Problem requirements -
The reply should consist of one number, the count of lines below in which the word "color" appears.

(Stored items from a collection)
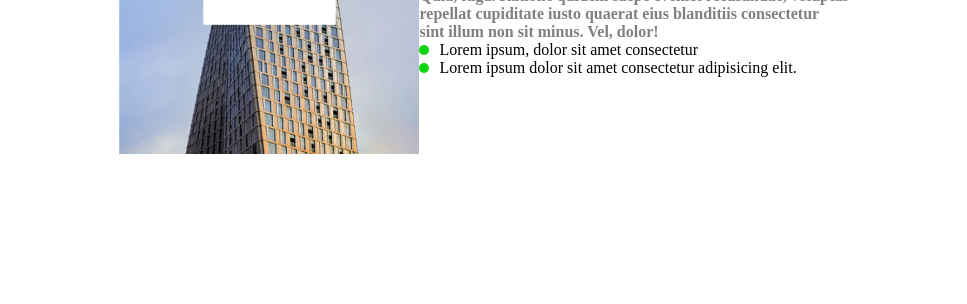
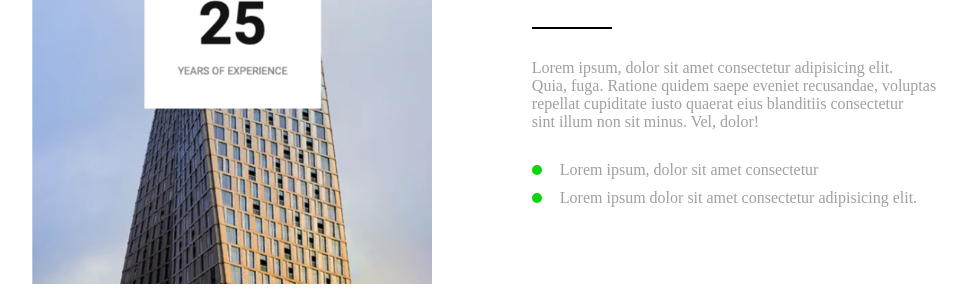
Before and after one commit to AD200103/12.HTML-LEC-12-GIT-BRANCH, a plain HTML site: page index.html in a window 1280 px wide. Shown: the part 816-1120 px from the top of the page, without its empty margins (156-1123 px from the left). Before the commit the page ends 990 px from the top, so only its background shows below. Drawn offline with Linux system fonts and the light colour scheme.

Commit message:
almostcompleted

```diff
--- a/styles.css
+++ b/styles.css
@@ -56,11 +56,13 @@ header button:active {
   width: fit-content;
   align-items: center;
   justify-content: space-between;
+  gap: 100px;
 }
 #aboutusinfo {
   display: flex;
   flex-direction: column;
   align-items: flex-start;
+  gap: 30px;
 }
 #aboutusinfo h4 {
   font-family: Arial, Helvetica, sans-serif;
@@ -73,8 +75,8 @@ header button:active {
   text-align: start;
 }
 .aboutusimg {
-  width: 300px;
-  height: 370px;
+  width: 400px;
+  height: 500px;
   object-fit: cover;
 }
 .border {
@@ -83,17 +85,20 @@ header button:active {
   background-color: black;
 }
 #aboutusinfo p {
-  color: gray;
-  font-weight: 550;
+  color: rgb(162, 159, 159);
+  font-weight: 500;
 }
 ul {
   display: flex;
   flex-direction: column;
   justify-content: center;
+  gap: 10px;
 }
 ul li {
   display: flex;
   align-items: center;
+  gap: 18px;
+  color: rgb(162, 159, 159);
 }
 
 ul li::before {
@@ -103,5 +108,4 @@ ul li::before {
   height: 10px;
   border-radius: 50%;
   background-color: rgb(11, 213, 11);
-  margin-right: 10px;
 }
```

Reply to the task -
5